A Tale of a Tub Analysis of Characters

Table of Contents


Peter, one of three brothers whose father, on his deathbed, wills each of them a new coat that is guaranteed to last a lifetime, given the proper care.

The father provides detailed instructions for such care and enjoins his sons Peter, Martin, and Jack to live together peaceably under one roof.

Peter goes in search of giant sand dragons with his brothers and develops an increasingly enlarged sense of self-importance.

When their father’s coats no longer reflect the current fashion, the brothers, under Peter’s leadership, adjust the coats accordingly.

A relentless quest for knowledge, power, and possessions sends Peter in pursuit of experimental science and frenzied finance. He buys a “Large Continent,” which he resells numerous times. He discovers a sovereign remedy for worms and engages in other quackery.

Dedicated to pride, projects, and knavery, Peter eventually turns into a madman. In his delusions, he calls himself Lord, Emperor, Father, and even God Almighty.

His need to make all people subservient soon affects his relationship with his brothers, whom he rules as a despot. They finally rebel and begin their separate existence when Peter, in his rage, turns them out. Allegorically, he represents the pope or the Catholic church.


Jack, Peter’s brother. After his break with Peter, he begins to evince the extremist zeal of the dissenter or reformer. He and Martin wish to rediscover and honour their father’s will.

In trying to rid himself of Peter’s influence, Jack tries to remake his father’s coat, but his hysterical rage makes him tear it to pieces.

Sensing their incompatibility, Jack and Martin separate. Jack’s fanatical dissent soon yields to madness, the madness of jealousy, conceit, rebellion, and anarchy. By rejecting Peter, Jack is forced to establish his own tradition of authority.

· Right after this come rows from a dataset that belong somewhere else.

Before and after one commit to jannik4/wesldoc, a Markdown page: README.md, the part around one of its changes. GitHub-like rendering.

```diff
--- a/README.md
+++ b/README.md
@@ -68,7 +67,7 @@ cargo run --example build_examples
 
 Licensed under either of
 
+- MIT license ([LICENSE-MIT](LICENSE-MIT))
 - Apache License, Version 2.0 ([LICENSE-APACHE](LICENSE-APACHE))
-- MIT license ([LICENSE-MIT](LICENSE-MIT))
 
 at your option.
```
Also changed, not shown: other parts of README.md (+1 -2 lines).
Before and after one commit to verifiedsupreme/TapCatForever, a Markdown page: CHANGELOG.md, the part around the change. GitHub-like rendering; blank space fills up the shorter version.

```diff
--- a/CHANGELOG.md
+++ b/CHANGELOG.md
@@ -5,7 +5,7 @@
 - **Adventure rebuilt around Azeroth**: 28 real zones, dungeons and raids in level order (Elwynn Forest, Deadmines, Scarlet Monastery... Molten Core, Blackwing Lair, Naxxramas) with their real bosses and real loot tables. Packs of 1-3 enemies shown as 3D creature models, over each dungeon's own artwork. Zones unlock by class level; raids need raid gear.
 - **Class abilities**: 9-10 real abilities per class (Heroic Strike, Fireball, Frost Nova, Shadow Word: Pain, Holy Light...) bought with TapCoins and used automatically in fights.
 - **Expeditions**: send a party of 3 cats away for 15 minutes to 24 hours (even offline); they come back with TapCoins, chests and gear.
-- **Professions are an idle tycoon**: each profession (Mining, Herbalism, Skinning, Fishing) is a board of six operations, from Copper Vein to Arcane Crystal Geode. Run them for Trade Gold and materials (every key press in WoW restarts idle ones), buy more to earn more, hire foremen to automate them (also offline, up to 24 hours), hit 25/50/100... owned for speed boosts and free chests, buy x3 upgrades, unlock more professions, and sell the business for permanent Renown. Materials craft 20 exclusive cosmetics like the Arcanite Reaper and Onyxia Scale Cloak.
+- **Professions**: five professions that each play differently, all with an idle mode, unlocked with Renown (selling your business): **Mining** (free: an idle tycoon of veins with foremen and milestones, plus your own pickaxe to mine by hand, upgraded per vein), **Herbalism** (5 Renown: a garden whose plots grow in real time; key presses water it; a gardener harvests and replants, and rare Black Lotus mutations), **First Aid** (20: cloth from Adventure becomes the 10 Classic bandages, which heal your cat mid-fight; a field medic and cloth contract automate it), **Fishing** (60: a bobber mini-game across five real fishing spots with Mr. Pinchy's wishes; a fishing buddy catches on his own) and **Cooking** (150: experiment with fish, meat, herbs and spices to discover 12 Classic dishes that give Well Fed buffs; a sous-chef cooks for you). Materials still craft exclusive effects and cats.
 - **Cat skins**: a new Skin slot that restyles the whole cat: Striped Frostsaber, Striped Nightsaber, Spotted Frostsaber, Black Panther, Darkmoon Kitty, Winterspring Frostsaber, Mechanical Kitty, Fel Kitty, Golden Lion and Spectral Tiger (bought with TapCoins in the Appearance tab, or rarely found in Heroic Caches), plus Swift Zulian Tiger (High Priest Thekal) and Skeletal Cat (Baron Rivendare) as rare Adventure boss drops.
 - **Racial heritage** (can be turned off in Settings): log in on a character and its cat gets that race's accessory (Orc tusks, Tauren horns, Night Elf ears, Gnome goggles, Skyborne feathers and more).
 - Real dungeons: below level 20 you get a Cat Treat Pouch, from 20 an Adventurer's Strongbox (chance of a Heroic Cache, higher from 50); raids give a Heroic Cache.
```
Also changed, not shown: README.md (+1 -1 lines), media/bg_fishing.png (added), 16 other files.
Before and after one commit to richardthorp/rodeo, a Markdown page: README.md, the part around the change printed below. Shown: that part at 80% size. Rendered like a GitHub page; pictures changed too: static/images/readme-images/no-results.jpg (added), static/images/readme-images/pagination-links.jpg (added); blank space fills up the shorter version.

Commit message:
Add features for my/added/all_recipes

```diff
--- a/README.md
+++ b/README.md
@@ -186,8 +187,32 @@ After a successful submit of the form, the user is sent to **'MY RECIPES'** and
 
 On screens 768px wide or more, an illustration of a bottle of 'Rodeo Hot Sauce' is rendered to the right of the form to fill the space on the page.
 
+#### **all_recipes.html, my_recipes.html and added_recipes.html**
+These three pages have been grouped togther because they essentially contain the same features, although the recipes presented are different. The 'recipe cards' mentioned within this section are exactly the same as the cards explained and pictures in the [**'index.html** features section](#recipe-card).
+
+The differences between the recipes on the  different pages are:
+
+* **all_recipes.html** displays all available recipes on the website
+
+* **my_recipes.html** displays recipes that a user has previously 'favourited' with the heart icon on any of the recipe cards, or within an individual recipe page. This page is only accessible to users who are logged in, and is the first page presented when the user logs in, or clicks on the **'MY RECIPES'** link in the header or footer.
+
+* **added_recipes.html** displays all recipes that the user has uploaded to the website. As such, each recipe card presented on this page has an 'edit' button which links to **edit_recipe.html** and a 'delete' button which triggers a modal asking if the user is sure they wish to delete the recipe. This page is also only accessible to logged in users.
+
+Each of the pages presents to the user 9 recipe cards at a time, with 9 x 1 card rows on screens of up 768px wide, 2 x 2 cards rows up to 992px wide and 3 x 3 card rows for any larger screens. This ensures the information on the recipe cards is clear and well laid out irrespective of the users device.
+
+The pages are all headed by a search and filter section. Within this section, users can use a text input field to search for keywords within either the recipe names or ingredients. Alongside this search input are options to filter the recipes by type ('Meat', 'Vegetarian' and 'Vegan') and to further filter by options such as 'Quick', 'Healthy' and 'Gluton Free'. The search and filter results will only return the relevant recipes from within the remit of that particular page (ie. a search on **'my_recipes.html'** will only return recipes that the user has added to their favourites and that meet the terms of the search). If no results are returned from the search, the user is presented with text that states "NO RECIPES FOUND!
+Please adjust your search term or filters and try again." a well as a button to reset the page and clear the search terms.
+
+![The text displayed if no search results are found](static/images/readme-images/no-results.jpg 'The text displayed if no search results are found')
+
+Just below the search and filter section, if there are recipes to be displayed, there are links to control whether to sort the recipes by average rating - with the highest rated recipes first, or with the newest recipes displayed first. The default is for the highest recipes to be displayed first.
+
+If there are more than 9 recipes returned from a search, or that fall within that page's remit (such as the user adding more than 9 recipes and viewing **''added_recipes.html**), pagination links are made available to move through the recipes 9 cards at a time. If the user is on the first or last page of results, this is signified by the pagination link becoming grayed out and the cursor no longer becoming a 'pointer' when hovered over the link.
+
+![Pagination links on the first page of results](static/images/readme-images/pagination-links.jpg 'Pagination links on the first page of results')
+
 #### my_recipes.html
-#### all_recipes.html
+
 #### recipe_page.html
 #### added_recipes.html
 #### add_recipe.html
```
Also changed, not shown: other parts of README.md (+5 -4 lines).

He founds the sect of A Enlists, a theology of radical nonconformity that holds wind or spirit to be the origin of all things. Filled with this wind of inspiration, Jack is driven to ridiculous excess.

A copy of his father’s will turns into an object of superstitious veneration. He introduces a new deity known as Babel by some and as Chaos by others. Its shrine is visited by many pilgrims. He covers roguish tricks with shows of devotion.

He is strongly averse to music and painting. Jack’s nonconformity and dissent are clearly as destructive as Peter’s papistry. Both rationalism and emotionalism, as well as both authoritarianism and individualism, turn into religious egotism that perverts and corrupts the simple wishes of the father. Jack allegorically represents John Calvin.


Martin, the third brother, who provides the satiric norm and is as such the least developed and the least interesting of the three. His moderation in all things and sweet reasonableness do not incite the reader’s interest, as does the psychopathology of Peter and Jack.

Representing Martin Luther and the Church of England, Martin lacks the vitality that animates the radical cause and paranoia of his brothers.

The difference is most noticeable in the way he divests his coat of the ornaments that Peter had persuaded his brothers to add. His reformation of the coat proceeds cautiously and discerningly. In contrast, Jack in his impassioned zeal rips not only the decorations but the garment itself, until there is little left of it.

When Martin eventually settles in the north, he kindles the wrath of Peter when the people begin to shift their allegiance and financial support from one brother to the other.

Bloody battles erupt and the relationship between the three brothers is strained further until permanent alienation ensues.